Two-thirds of working mothers lack summer childcare

Nearly two-thirds of working mothers do not have enough childcare for school summer holidays, according to a poll that points to a deepening crisis in the UK.

The poll by the Trades Union Congress (TUC) and the campaign group Mother Pukka involved more than 36,000 working mothers, and found that three in five expected to find managing childcare in the holidays more difficult this year.

The situation is more stark for single mothers, with three-quarters saying they would lack adequate childcare for the holidays.

The TUC general secretary, Frances O’Grady, said women who had borne the brunt of the pandemic as key workers and by taking on more caring and home schooling responsibilities were facing a “huge challenge” this summer.

“While restrictions may be lifting and ministers talk about us getting back to normal, working mums are still feeling the impact of the pandemic,” she said. “It shouldn’t be this difficult. If ministers don’t act, we risk turning the clock back on generations of progress women have made at work.”

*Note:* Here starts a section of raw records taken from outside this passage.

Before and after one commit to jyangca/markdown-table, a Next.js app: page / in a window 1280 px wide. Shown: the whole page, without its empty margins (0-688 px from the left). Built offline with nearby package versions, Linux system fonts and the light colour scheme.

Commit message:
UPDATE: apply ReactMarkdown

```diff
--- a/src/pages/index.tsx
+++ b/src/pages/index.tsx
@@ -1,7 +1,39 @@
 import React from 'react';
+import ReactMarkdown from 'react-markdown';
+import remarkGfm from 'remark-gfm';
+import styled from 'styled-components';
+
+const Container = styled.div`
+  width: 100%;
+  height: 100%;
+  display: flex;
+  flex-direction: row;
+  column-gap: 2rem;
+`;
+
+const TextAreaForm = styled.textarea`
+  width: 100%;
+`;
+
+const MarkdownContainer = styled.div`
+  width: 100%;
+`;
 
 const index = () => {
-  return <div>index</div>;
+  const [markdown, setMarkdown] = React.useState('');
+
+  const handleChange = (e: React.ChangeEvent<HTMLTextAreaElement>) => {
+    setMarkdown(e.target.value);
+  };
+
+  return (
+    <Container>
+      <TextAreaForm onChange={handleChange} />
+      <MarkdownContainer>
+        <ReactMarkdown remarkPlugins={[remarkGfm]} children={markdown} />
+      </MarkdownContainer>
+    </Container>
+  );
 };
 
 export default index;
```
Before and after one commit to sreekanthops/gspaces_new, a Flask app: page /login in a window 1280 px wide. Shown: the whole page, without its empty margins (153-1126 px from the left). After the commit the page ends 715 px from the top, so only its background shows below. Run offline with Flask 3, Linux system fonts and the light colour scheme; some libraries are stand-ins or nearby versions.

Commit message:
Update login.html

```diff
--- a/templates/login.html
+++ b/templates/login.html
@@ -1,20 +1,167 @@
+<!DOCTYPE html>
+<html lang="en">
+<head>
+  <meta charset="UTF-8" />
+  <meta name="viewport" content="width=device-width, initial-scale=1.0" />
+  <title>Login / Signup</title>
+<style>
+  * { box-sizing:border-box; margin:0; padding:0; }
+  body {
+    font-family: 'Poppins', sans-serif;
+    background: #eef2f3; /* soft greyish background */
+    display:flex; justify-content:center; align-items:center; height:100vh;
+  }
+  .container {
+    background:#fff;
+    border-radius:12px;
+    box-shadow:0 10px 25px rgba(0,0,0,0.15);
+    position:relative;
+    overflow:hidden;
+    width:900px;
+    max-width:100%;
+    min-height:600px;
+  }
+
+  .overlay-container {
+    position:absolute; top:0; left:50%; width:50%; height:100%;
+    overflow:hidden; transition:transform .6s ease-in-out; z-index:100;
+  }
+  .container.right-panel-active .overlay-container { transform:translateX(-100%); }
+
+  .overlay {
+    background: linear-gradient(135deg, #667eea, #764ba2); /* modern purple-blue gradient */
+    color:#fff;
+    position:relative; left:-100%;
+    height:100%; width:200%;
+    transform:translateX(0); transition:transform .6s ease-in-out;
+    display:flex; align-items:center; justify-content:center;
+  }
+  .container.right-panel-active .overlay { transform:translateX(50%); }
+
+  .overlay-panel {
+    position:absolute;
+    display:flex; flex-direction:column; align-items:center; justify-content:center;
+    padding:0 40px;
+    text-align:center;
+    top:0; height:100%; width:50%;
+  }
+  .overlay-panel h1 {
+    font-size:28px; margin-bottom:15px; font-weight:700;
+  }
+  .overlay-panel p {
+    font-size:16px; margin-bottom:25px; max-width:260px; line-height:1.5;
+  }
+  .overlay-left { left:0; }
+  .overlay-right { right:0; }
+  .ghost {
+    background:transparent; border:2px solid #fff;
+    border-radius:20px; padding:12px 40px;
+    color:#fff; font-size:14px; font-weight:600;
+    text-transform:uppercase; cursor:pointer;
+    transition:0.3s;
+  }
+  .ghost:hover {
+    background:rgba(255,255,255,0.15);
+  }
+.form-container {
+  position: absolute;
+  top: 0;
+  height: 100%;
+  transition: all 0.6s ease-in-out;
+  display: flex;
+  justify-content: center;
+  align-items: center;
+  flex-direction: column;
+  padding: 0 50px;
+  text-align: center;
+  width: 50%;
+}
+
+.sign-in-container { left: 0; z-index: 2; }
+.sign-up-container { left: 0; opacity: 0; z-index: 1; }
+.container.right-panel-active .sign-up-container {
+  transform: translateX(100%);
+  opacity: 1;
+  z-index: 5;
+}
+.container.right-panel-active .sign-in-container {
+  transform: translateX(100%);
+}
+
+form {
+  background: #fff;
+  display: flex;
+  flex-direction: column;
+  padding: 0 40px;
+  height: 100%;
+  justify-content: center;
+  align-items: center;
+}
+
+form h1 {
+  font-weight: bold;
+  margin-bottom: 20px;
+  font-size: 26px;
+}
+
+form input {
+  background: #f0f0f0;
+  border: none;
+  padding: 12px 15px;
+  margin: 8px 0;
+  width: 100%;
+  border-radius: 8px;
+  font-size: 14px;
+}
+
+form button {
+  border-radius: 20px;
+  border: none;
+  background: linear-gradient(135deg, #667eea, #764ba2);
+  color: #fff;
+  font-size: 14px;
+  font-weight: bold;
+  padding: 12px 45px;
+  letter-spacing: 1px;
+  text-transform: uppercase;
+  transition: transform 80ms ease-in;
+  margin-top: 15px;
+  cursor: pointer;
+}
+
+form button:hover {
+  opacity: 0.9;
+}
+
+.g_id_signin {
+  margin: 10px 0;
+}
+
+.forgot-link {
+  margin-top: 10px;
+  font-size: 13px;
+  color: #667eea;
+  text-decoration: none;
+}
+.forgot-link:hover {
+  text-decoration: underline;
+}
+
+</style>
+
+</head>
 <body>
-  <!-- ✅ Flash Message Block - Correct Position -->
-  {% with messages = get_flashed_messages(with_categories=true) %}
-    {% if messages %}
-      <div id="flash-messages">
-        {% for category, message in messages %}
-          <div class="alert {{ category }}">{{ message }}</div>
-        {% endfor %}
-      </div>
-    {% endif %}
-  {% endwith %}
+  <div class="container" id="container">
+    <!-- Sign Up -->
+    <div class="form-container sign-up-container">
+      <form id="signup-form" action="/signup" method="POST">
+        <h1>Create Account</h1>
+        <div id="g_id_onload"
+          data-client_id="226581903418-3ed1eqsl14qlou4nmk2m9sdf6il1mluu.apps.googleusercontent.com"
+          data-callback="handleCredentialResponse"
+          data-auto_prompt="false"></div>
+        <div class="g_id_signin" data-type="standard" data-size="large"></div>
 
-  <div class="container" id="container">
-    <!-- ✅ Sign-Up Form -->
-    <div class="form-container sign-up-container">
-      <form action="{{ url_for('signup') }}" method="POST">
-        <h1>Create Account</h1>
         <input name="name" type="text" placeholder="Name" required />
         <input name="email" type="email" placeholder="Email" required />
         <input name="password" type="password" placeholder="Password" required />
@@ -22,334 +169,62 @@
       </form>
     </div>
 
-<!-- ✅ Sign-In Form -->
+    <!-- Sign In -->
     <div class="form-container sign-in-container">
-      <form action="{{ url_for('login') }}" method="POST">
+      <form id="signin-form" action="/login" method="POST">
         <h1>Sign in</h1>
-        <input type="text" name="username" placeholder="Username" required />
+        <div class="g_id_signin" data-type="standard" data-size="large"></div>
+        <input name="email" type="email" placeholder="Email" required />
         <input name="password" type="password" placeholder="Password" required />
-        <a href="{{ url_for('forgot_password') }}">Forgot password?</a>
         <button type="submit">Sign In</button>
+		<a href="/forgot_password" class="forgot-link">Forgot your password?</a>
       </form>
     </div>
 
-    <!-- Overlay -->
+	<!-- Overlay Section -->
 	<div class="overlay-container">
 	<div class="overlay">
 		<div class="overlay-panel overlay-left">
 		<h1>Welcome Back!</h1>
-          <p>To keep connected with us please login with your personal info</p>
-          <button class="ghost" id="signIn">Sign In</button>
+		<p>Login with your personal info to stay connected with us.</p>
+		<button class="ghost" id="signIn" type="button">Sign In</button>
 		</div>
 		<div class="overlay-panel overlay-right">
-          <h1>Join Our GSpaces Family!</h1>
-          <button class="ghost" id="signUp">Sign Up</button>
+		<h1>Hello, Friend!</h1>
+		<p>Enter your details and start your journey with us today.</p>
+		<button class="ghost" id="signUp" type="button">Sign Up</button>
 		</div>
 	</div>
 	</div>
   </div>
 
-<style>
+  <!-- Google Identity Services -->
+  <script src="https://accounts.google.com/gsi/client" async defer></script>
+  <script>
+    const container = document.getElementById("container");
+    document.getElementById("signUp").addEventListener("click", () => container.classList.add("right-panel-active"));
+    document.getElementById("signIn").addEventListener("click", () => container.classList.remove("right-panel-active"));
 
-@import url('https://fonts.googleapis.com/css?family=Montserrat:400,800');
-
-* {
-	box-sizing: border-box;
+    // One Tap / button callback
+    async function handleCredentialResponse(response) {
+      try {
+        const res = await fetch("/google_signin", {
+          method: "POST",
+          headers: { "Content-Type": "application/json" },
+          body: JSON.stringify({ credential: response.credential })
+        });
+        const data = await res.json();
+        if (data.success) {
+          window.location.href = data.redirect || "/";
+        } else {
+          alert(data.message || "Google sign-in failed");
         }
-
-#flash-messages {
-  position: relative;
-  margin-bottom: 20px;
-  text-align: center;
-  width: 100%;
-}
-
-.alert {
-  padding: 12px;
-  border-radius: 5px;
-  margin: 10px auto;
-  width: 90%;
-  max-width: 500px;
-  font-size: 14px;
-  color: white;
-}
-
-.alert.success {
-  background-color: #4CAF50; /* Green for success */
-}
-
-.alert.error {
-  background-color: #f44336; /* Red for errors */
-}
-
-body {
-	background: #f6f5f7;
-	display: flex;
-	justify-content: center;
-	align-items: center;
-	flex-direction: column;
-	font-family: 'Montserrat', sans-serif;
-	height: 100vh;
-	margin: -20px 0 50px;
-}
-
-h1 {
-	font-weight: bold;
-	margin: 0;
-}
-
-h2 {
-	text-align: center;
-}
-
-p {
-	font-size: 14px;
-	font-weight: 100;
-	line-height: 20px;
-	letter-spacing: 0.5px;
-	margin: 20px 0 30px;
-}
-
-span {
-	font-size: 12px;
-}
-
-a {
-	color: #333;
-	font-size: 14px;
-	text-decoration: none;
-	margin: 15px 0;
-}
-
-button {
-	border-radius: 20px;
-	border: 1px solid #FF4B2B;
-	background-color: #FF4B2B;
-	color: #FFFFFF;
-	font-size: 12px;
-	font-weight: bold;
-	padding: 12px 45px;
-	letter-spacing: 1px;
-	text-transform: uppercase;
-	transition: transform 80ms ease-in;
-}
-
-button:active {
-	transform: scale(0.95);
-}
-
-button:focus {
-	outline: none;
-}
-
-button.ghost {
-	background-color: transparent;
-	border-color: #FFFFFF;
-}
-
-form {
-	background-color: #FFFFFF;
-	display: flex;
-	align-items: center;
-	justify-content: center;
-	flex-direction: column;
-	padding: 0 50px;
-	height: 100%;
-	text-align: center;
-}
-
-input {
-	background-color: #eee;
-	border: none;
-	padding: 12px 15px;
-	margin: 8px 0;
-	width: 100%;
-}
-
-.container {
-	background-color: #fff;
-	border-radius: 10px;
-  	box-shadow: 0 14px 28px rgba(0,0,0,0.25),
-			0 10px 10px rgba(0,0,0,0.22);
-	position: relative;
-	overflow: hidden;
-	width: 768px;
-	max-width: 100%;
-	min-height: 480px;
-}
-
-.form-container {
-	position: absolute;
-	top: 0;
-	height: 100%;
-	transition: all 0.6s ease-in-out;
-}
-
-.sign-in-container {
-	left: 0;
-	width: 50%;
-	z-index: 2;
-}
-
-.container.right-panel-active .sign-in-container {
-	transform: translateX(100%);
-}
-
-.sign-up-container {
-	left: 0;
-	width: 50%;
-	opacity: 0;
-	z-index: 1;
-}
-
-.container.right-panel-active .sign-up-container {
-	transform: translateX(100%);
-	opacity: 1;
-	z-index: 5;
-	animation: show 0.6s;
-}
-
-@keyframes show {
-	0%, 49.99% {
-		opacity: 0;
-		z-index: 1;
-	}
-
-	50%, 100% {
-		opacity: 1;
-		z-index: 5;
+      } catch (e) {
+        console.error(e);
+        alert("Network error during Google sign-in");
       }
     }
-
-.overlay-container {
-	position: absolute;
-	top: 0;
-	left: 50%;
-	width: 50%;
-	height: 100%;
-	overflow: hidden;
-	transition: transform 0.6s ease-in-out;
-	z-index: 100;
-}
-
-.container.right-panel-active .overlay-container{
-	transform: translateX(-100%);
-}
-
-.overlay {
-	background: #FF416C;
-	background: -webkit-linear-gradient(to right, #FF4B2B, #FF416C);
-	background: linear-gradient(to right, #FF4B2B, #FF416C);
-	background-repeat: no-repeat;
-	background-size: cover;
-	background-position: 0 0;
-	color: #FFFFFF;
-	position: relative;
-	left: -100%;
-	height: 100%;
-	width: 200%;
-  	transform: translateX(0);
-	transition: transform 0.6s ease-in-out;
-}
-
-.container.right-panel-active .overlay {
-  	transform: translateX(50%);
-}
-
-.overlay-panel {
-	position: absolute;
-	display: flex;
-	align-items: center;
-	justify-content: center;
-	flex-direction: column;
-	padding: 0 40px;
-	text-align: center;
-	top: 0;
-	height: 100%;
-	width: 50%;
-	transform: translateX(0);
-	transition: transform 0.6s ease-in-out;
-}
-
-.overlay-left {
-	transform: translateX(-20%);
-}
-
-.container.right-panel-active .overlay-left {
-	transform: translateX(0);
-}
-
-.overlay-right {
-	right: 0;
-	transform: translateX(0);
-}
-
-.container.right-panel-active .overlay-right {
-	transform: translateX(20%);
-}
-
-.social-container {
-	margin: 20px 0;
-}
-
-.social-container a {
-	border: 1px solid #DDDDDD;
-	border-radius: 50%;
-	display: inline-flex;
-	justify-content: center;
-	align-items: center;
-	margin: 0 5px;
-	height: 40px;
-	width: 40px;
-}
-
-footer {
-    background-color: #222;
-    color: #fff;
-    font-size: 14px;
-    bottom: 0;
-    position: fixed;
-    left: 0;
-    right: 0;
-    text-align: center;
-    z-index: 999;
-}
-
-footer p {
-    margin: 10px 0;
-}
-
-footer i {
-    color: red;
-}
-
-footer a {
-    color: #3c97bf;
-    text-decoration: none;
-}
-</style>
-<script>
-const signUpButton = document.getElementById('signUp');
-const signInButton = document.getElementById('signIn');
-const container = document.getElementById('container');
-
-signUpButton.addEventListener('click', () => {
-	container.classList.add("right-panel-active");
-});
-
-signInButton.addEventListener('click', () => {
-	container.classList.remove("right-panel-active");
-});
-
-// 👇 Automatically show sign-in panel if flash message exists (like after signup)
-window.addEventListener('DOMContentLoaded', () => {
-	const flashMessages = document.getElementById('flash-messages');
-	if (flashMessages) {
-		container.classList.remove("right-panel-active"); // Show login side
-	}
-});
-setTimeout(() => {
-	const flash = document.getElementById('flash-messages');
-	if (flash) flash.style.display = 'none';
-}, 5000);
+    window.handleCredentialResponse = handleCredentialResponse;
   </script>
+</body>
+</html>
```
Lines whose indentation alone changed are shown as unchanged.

The poll found that nearly one in five mothers had used all their annual leave allowance on home schooling during lockdowns, one in eight did not have access to their usual summer clubs, and one in five were missing support networks. The self-selecting survey attracted 38,959 responses, of which 92% were from women and 8% were from single parents.

Anna Harris, a mother to four children ranging in age from four to nine, said that unlike in previous years there were no holiday clubs in her area, with the last one cancelling this week citing the expense and difficulty of adhering to Covid guidelines.

“I’ve tried everything, and I’ve contacted everyone I can think of,” she said. “I don’t know how other working parents are managing this. It’s all proving really stressful and is taking up a lot of time and mental space.”

The survey found that nearly half (48%) of mothers said they were managing caring responsibilities through some form of flexible working, with around two in five (39%) combining working from home with childcare. One in eight said they would have to reduce their hours, and the same proportion planned to take unpaid leave.

The TUC and Mother Pukka have started a petition calling for 10 days’ paid carer’s leave for all parents and have called for a legal right to flexible work for all workers from their first day in a job, as well as major investment in childcare.

Last month the Early Years Alliance (EYA) accused the government of “shamelessly, knowingly” underfunding the early years sector in England over the past decade.

Ofsted statistics published in May showed that more than 2,600 early years providers closed between April 2020 and the end of March 2021, including 442 nurseries and 2,185 childminders.

Anna Whitehouse, the founder of Mother Pukka, said the current system had left parents “at breaking point”. “If we are going to recover from this pandemic and ensure the playing field is level for men and women, we need childcare to be part of our infrastructure – as important as roads, railways and signposts,” she said.